Brackish Water Fishes
Monos and Scats
Monodactylus argenteus (Monos) and Scatophagus argus (Scats) have been grouped together as they are both shoaling fishes which will live in harmony in a large brackish-water aquarium. Although they are usually sold as small specimens, the potential for Scatophagus argus is 30 cm (12 in) and for Monodactylus argenteus 25 cm (10 in). Both fishes have been recorded from fresh, brackish, and marine waters, so it is important to see what conditions your stock are being kept in at the time of purchase. Monos are found along the African coast and into Indonesia. Scats are found along the coasts of the Indian and Pacific Oceans, with Tahiti the easternmost limit of their range. Young Scatophagus argus (scats) are attractively marked. We suggest plastic plants and/or wood for decor as these omnivores have a great liking for plants. Remember to include vegetable matter in their diet.
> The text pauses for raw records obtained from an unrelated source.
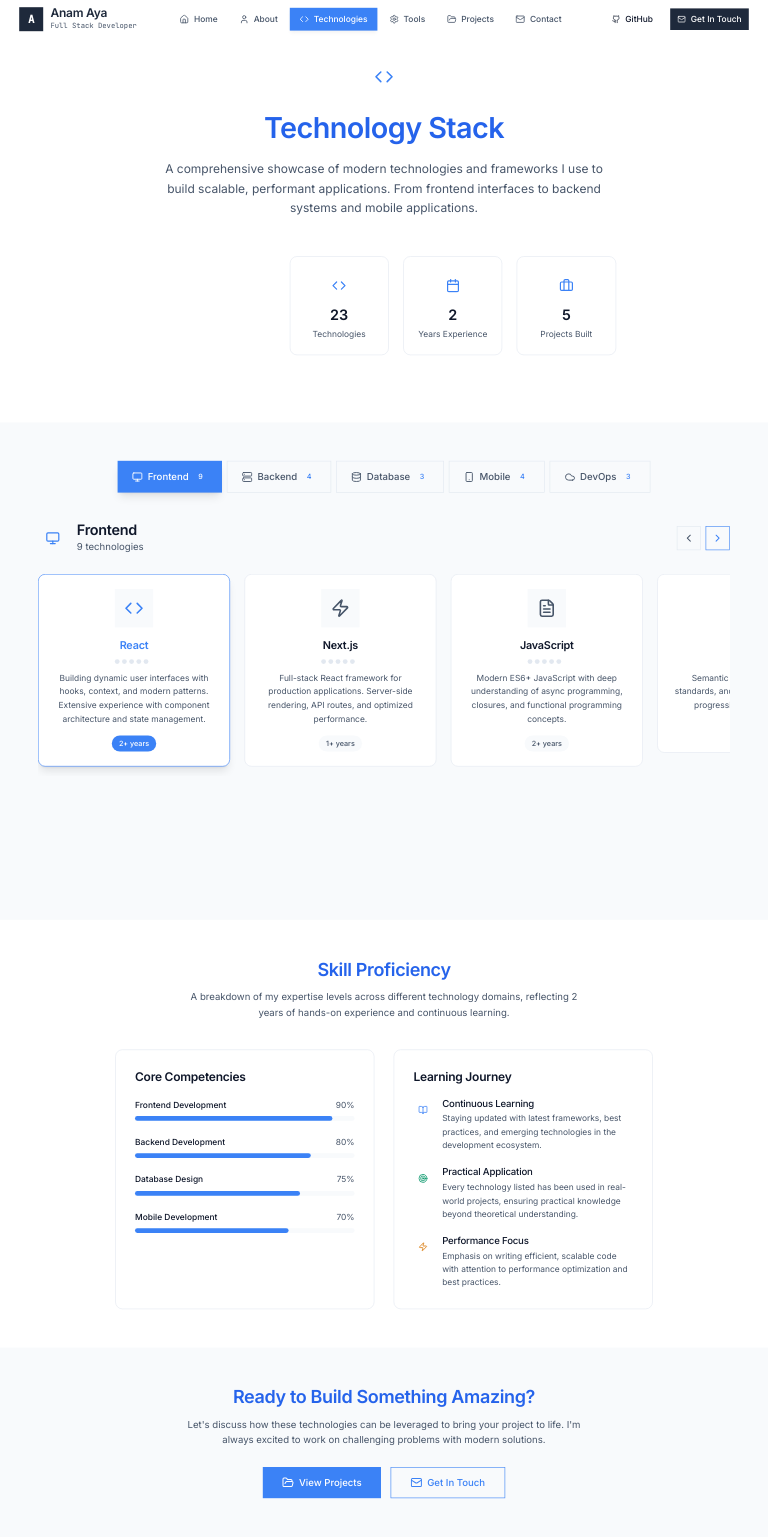
Repository: ayaaas/portflio_aya
Page: /technologies-interactive-stack-showcase
The author's editor kept a copy of each file at every save. The page is drawn from the files as they stood at one save, then again after the next save.
The browser window is 1280 px wide. The pictures show the whole page, at 60% of full size.
The project was rebuilt for these pictures with package versions that can differ from the ones it lists, and the page was loaded fresh each time. Also part of the build but not shown: vite.config.mjs, src/components/ErrorBoundary.jsx, src/components/AppImage.jsx, src/pages/hero-section-developer-portfolio/components/ProfileImage.jsx, src/pages/hero-section-developer-portfolio/components/AnimatedText.jsx, src/pages/hero-section-developer-portfolio/components/HeroContent.jsx, src/pages/hero-section-developer-portfolio/components/BackgroundPattern.jsx, src/pages/hero-section-developer-portfolio/components/ScrollIndicator.jsx and 23 more.

Above is the page before, as saved 2025-07-19 22:31:31.

After the next save:
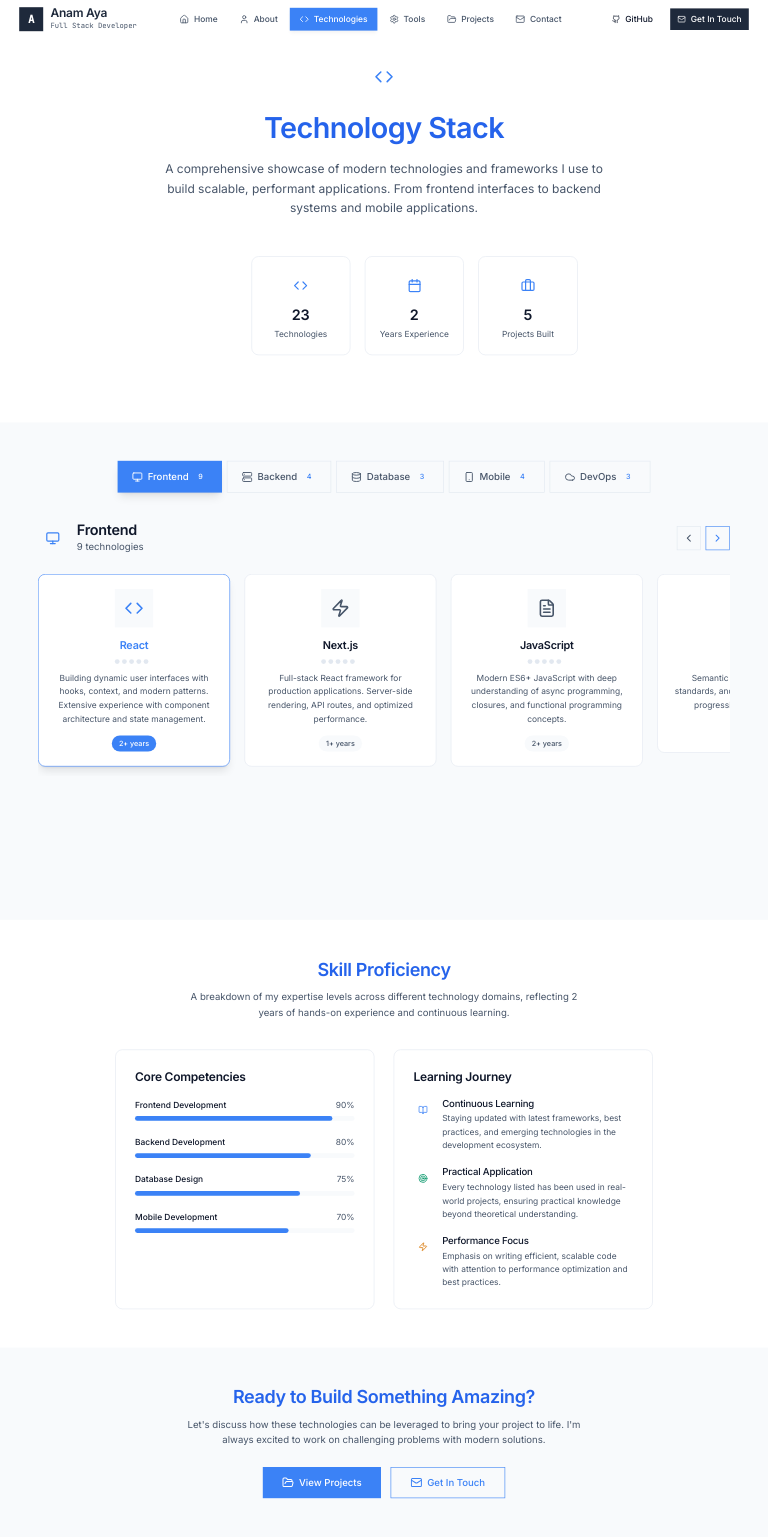
Saved 2 min 27 s later.
--- a/src/pages/technologies-interactive-stack-showcase/index.jsx
+++ b/src/pages/technologies-interactive-stack-showcase/index.jsx
@@ -253,8 +253,8 @@ const TechnologiesInteractiveStackShowcase = () => {
               </p>
             </div>
 
-            {/* Technology Stats - RIGHT ALIGNED */}
-            <div className={`flex justify-end transition-all duration-1000 delay-200 ${
+            {/* Technology Stats - slightly less to the right with padding-right */}
+            <div className={`flex justify-end pr-16 transition-all duration-1000 delay-200 ${
               isVisible ? 'opacity-100 translate-y-0' : 'opacity-0 translate-y-8'
             }`}>
               <TechnologyStats stats={technologyStats} />
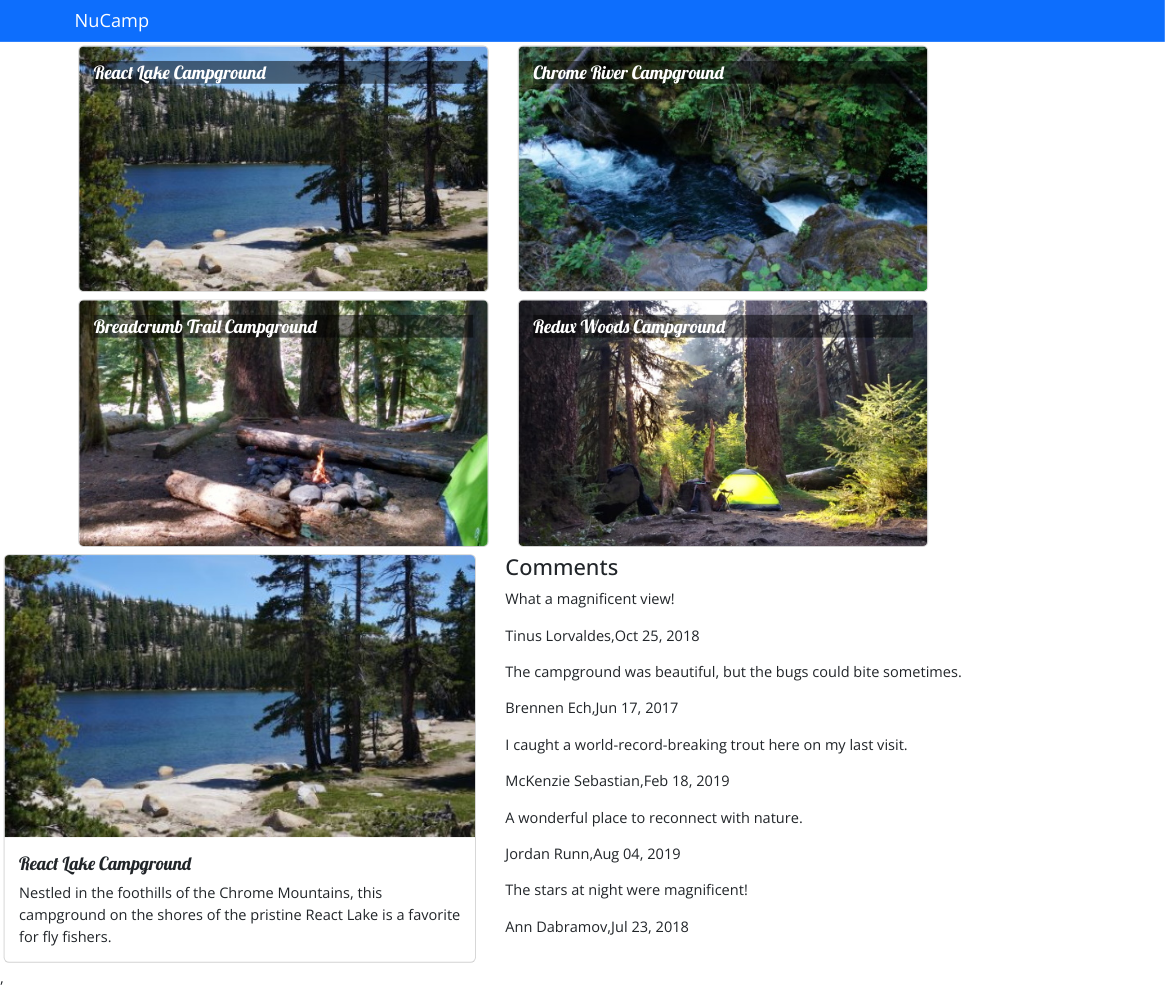
Repository: yadig69/nucampsite-react
Page: /, after clicking the first element matching `div.card`
An editor plug-in stored every save of this project. The page is shown before and after the next save, followed by the edit.
The browser window is 1280 px wide. The page is 1292 px wide, then 1280 px, so the pictures cover 1292 px, including what lies to the right of the window. The pictures show the whole page, at 91% of full size.
The project was rebuilt for these pictures with package versions that can differ from the ones it lists, and the page was loaded fresh each time.

Above is the page before, as saved 2020-12-29 05:33:42.

After the next save:
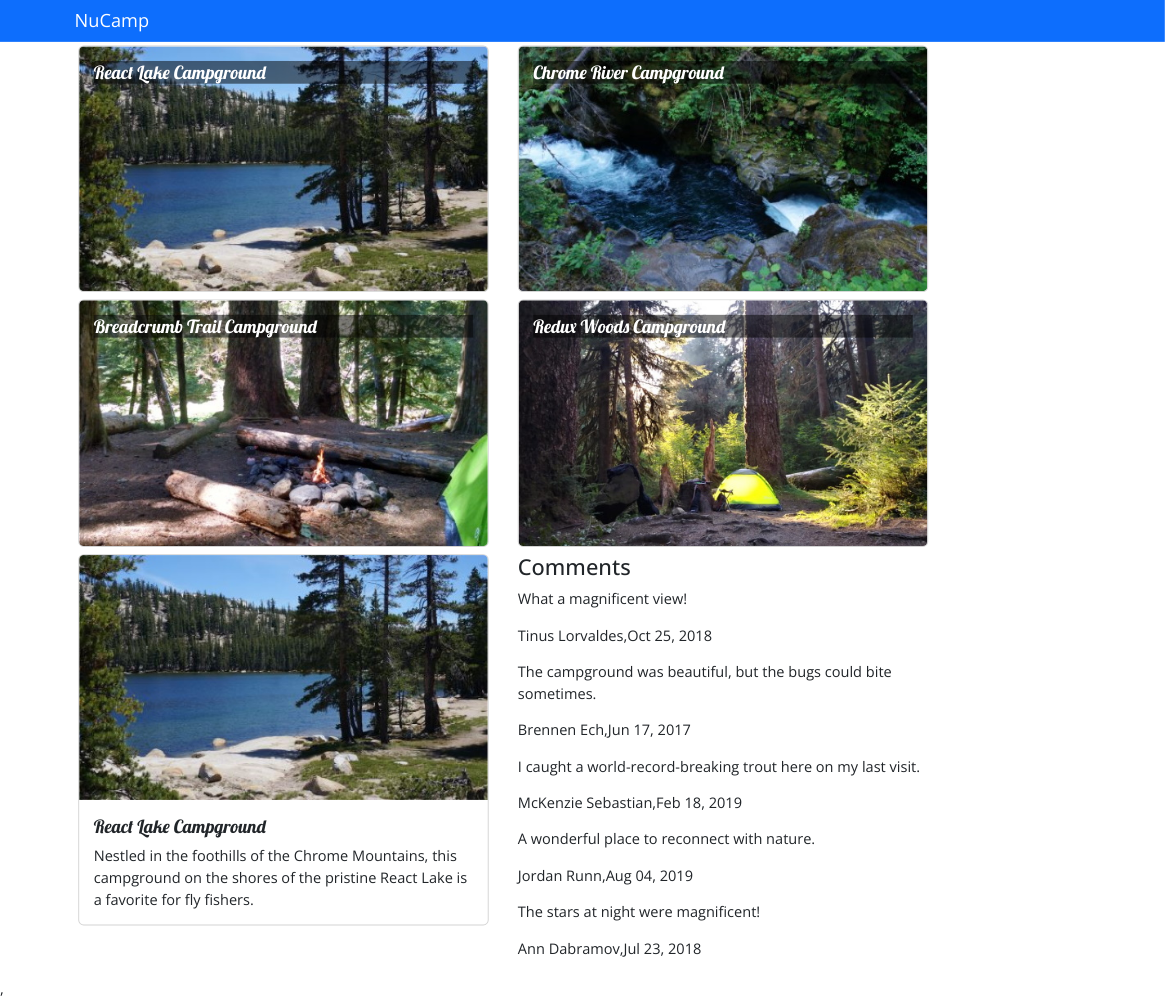
Saved 4 min 51 s later.
--- a/src/components/CampsiteInfoComponent.js
+++ b/src/components/CampsiteInfoComponent.js
@@ -55,10 +55,12 @@
   render() {
     if (this.props.campsite) {
       return (
-      <div className="row">
-       { this.renderCampsite(this.props.campsite)}
-        {this.renderComments(this.props.campsite.comments)}
-      </div>
+        <div className="container">
+          <div className="row">
+            {this.renderCampsite(this.props.campsite)}
+            {this.renderComments(this.props.campsite.comments)}
+          </div>
+        </div>
       );
     } else {
       return <div> </div>;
In captivity, these fishes need to be kept in groups and do very well in brackish aquaria provided they are given plenty of space. They love to swim so do not try to keep them in cramped conditions. Water quality is very important so ensure that your filtration system is working efficiently and, to supplement it, add a protein skimmer. It is important to keep nitrate levels to a minimum otherwise the scats in particular will suffer. Regular water changes, not just topping up to compensate for evaporation, are essential.
Scats love to eat plants, which rules out real greenery. Tank decor may consist of wood and rocks with some artificial plants for added colour. Bear in mind their love of plants when feeding the fishes. Monos are not as fond of plants but do benefit from some vegetable matter in their diet. Both species are omnivorous so provide a varied diet that includes items such as live foods, flake, lettuce, peas, oatmeal, frozen shrimps, bloodworm, and so on. The more varied the diet, the better the colour of the fishes. A word of caution here: in his book Aquarium Fishes (Volume 1), Hans Baensch notes that scats feeding on Java fern (often used for herbivores to feed on) died after eating it, whereas fishes that did not survived.
Young fishes are quite highly coloured. Monos show a lot of yellow in the dorsal, and distinct black bars on the silvery body, but unfortunately this intense * colouring fades as the fishes mature and they become a rather dull greyish/silver with only a few traces of the yellow and black. Scats also vary in coloration from juvenile to adult. The juveniles have a yellow background colour with distinct black spots. As they mature, the body becomes silvery-bronze, still with some black spots, and traces of red appear along the dorsal surface.